The publication of Reserve Bank of India’s (RBI’s) annual report has rekindled the debate on the costs and benefits of demonetisation. The fact that more than 98% of the invalidated high value notes came back to the banking system is widely used as evidence supporting the view that demonetisation has failed to curb the black money menace. Supporters of demonetisation cite facts such as a close to 20% decline in currency in circulation, increase in the number of tax payers and identification of large number of shell companies to claim that demonetisation has succeeded.
In this context, it is critical to emphasize that demonetisation was a unique event, and hence, drawing inferences based on theory, armchair analysis or even short-term data, could lead to misleading conclusions.
The danger of jumping to immediate conclusions can be easily illustrated using the latest numbers released by the RBI and the data relating to composition of post-demonetisation deposits presented by the finance minister during the course of his budget presentation. Based on recent RBI data, it is reasonable to infer that the government did not realize any short-term windfall gain due to demonetisation…Read more.
Author: Prasanna Tantri, Senior Associate Director, Centre for Analytical Finance at ISB
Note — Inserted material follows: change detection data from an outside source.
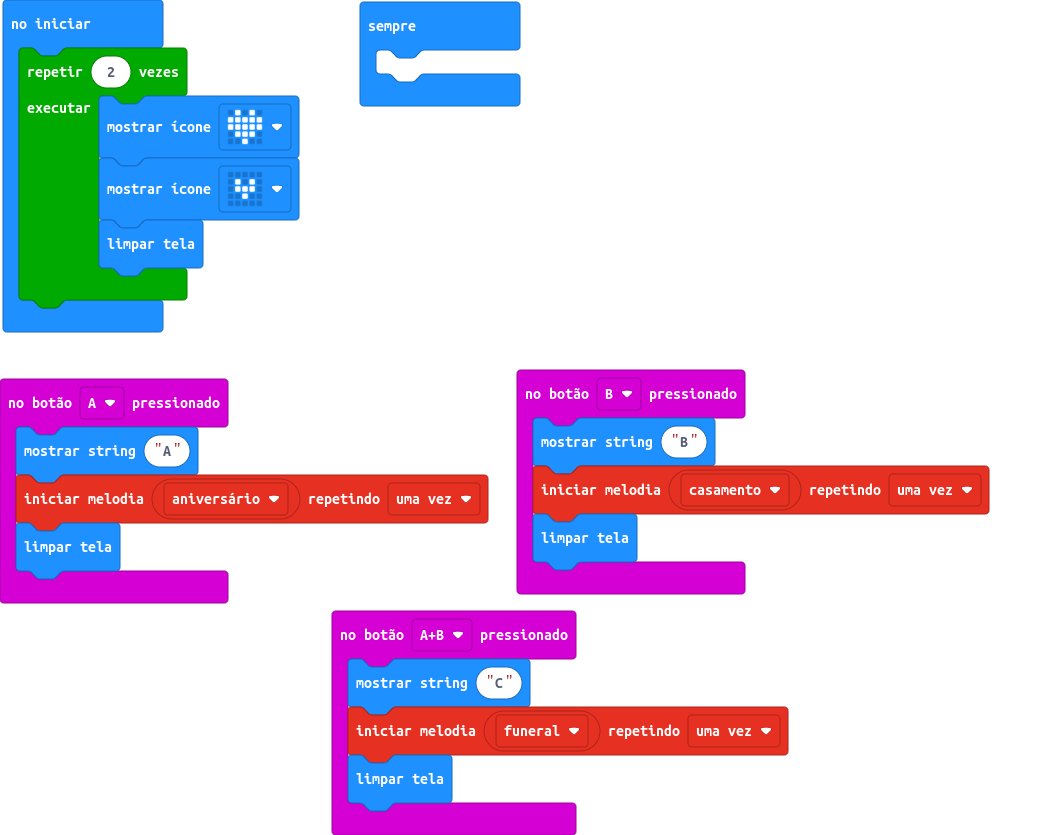
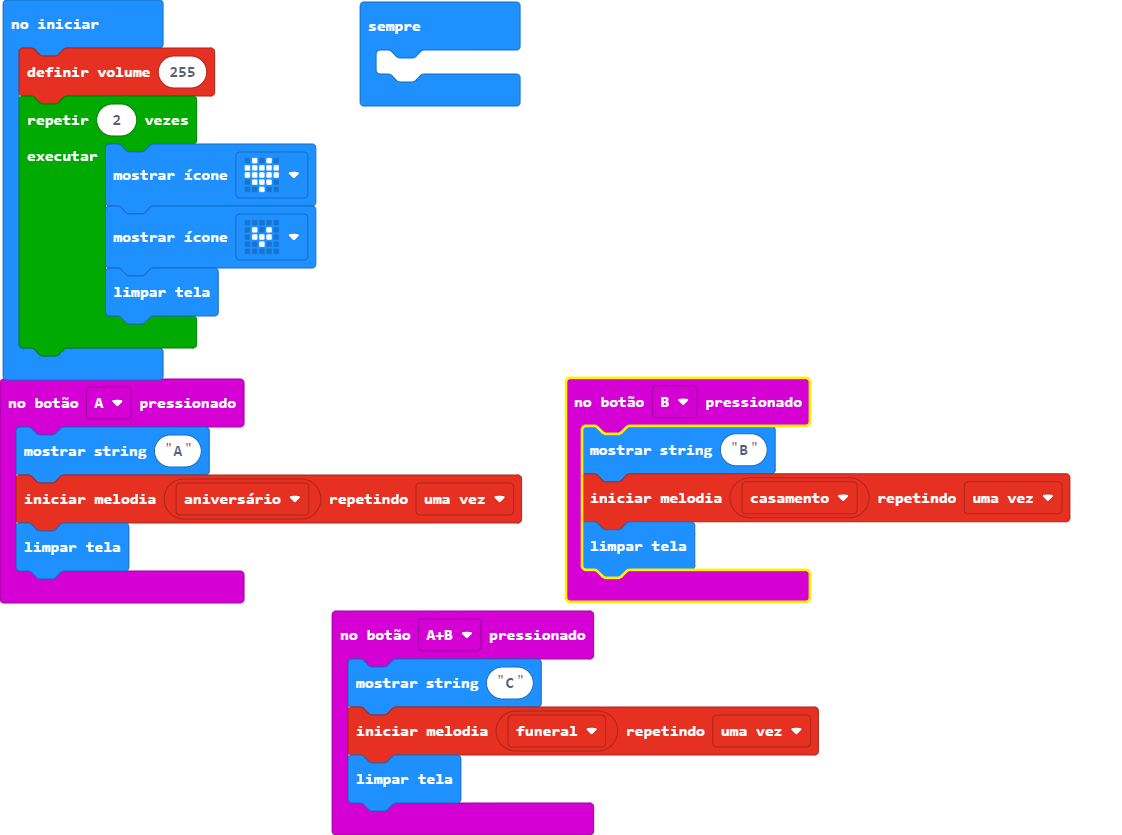
Atualizar 'main.blocks, main.ts'

diff --git a/main.ts b/main.ts
@@ -13,6 +13,7 @@ input.onButtonPressed(Button.B, function () {
     music.startMelody(music.builtInMelody(Melodies.Wedding), MelodyOptions.Once)
     basic.clearScreen()
 })
+music.setVolume(255)
 for (let index = 0; index < 2; index++) {
     basic.showIcon(IconNames.Heart)
     basic.showIcon(IconNames.SmallHeart)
Source: This article is extracted from Livemint dated September 11, 2017.